But really, all that’s beside the point. The thing I have the most trouble understanding is why exactly they choose to run a “Queer” edition in the first place. Whilst I support the concept of giving the gay student population a voice, I just don’t feel the execution is top notch. Here are the facts:
- Percentage of people at university who are gay/bisexual: The Queer Society would have you believe that everyone in the world has an unconscious, Freudian urge for homosexuality. But realistically, the number is more likely around the 20% mark.
- Percentage of people at university who read Honi: 10% (and that’s being generous)
- Hypothetical percentage of people whom this issue will appeal to: 2%
2%! That’s one out of every fifty students will see this issue and pick it up. If only 2% of the student population is actually reading it, that has to count as an undeniable failure to inform, especially considering Honi has basically a monopoly on the university newspaper market (sorry, The Bull). So here’s my proposal:
Have a section of Honi Soit devoted to gay and lesbian affairs (not ones of the sexual kind either).
I mean, if the post-graduates can have their own two-page section, why can’t the homosexual students? Hell, they could even replace the post-grad part; it’s easily the most boring part of an already dull newspaper. But really, wouldn’t it be better for the gay student community to be constantly, and not annually, updated on their rights, stories etc.? Plus this way the regular readers don’t get disrupted. And you wouldn’t want to anger the readers. They might write an angry letter to the editors. They might even start using spare copies as toilet paper! (Alright, that’s just me.)
Also, to me it screams preferential treatment when there is a “Queer” issue, yet the international student cohort doesn’t get their own issue, despite being a similarly sized minority. What’s that? You say, “How could they do an international issue, when there are obviously students from many different cultures and backgrounds?” It’s a newspaper! Newspapers consist of many pages! Many pages= many stories= many cultures being represented. Duh.
But really, the strangest thing about this is why do we actually still need a gay and lesbian issue? How can there be people who don’t know that some people are homosexual? Well, I think this naivety isn’t actually the problem. No, the problem rests on the uniform-clad shoulders of The Village People.
The Village People, in case you’d forgotten, were the boy band (man band?) behind such horrible, inexplicable hits like “Macho Man” and “YMCA”. Their ultra-camp outfits soon led to them becoming gay icons (despite the majority of them not being gay), and inadvertently created many unwarranted gay stereotypes. They also effectively destroyed the reputations of the YMCA and the Navy, but we don’t really care about that. What is relevant to this post is that the effects, nay the curse of The Village People is only just wearing off. People are now realising that all gay people do not in fact wear leather police outfits and cowboy costumes whilst performing neatly choreographed dance routines. They are only just discovering that having a moustache does not equate to homosexuality (nor does it to pornstardom). So in effect, and in conclusion, The Village People set gay rights and perceptions back about 120 years. And it’s only now that it is being fixed.

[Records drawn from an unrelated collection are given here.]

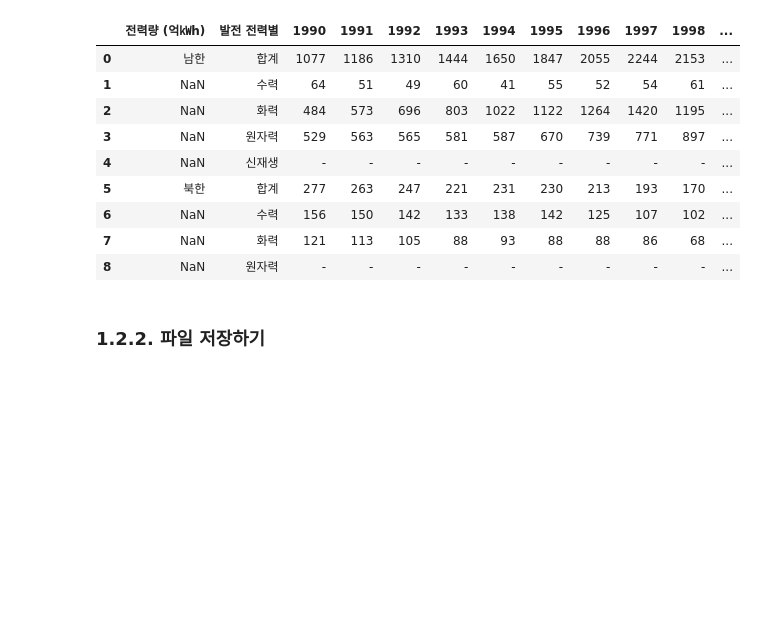
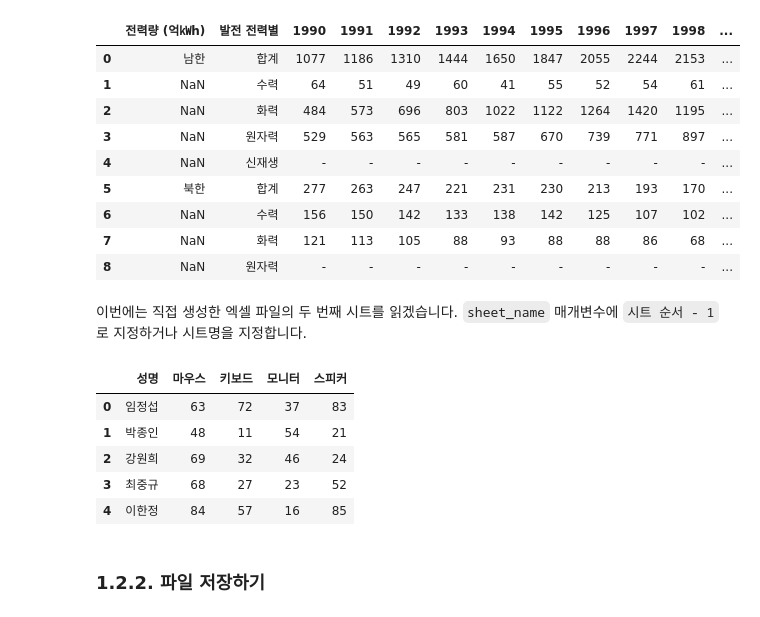
Before and after one commit to LeeSeungwon89/Pandas_Theory, a Jupyter notebook: 3. 데이터 입출력.ipynb, the cells around one changed output. Drawn from its saved outputs; the diff is of its cells as text; code cells hidden in the pictures; blank space fills up the shorter version.

```diff
--- a/3. 데이터 입출력.ipynb
+++ b/3. 데이터 입출력.ipynb
@@ -140,6 +140,19 @@ pd.read_excel(file_path, engine='openpyxl')
 | 6 | NaN | 수력 | 156 | 150 | 142 | 133 | 138 | 142 | 125 | 107 | 102 | ... |
 | 7 | NaN | 화력 | 121 | 113 | 105 | 88 | 93 | 88 | 88 | 86 | 68 | ... |
 | 8 | NaN | 원자력 | - | - | - | - | - | - | - | - | - | ... |
+# %% [markdown]
+이번에는 직접 생성한 엑셀 파일의 두 번째 시트를 읽겠습니다. `sheet_name` 매개변수에 `시트 순서 - 1`로 지정하거나 시트명을 지정합니다.
+# %%
+file_path = '/content/gdrive/MyDrive/Python_for_Data_Analytics_Science/직원별 판매량.xlsx'
+# `sheet_name='3월 판매량'`도 가능합니다.
+pd.read_excel(file_path, sheet_name=1)
+# %% [output]
+|  | 성명 | 마우스 | 키보드 | 모니터 | 스피커 |
+| 0 | 임정섭 | 63 | 72 | 37 | 83 |
+| 1 | 박종인 | 48 | 11 | 54 | 21 |
+| 2 | 강원희 | 69 | 32 | 46 | 24 |
+| 3 | 최중규 | 68 | 27 | 23 | 52 |
+| 4 | 이한정 | 84 | 57 | 16 | 85 |
 # %% [markdown]
 ### **1.2.2. 파일 저장하기**
 # %% [markdown]
```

Note: If you liked this article- actually, scratch that- If you read this article, then tell your friends! And by tell them, I mean direct them to this site. I want to get more viewers of this than there were theorised readers of Honi‘s Queer edition. Which was 900.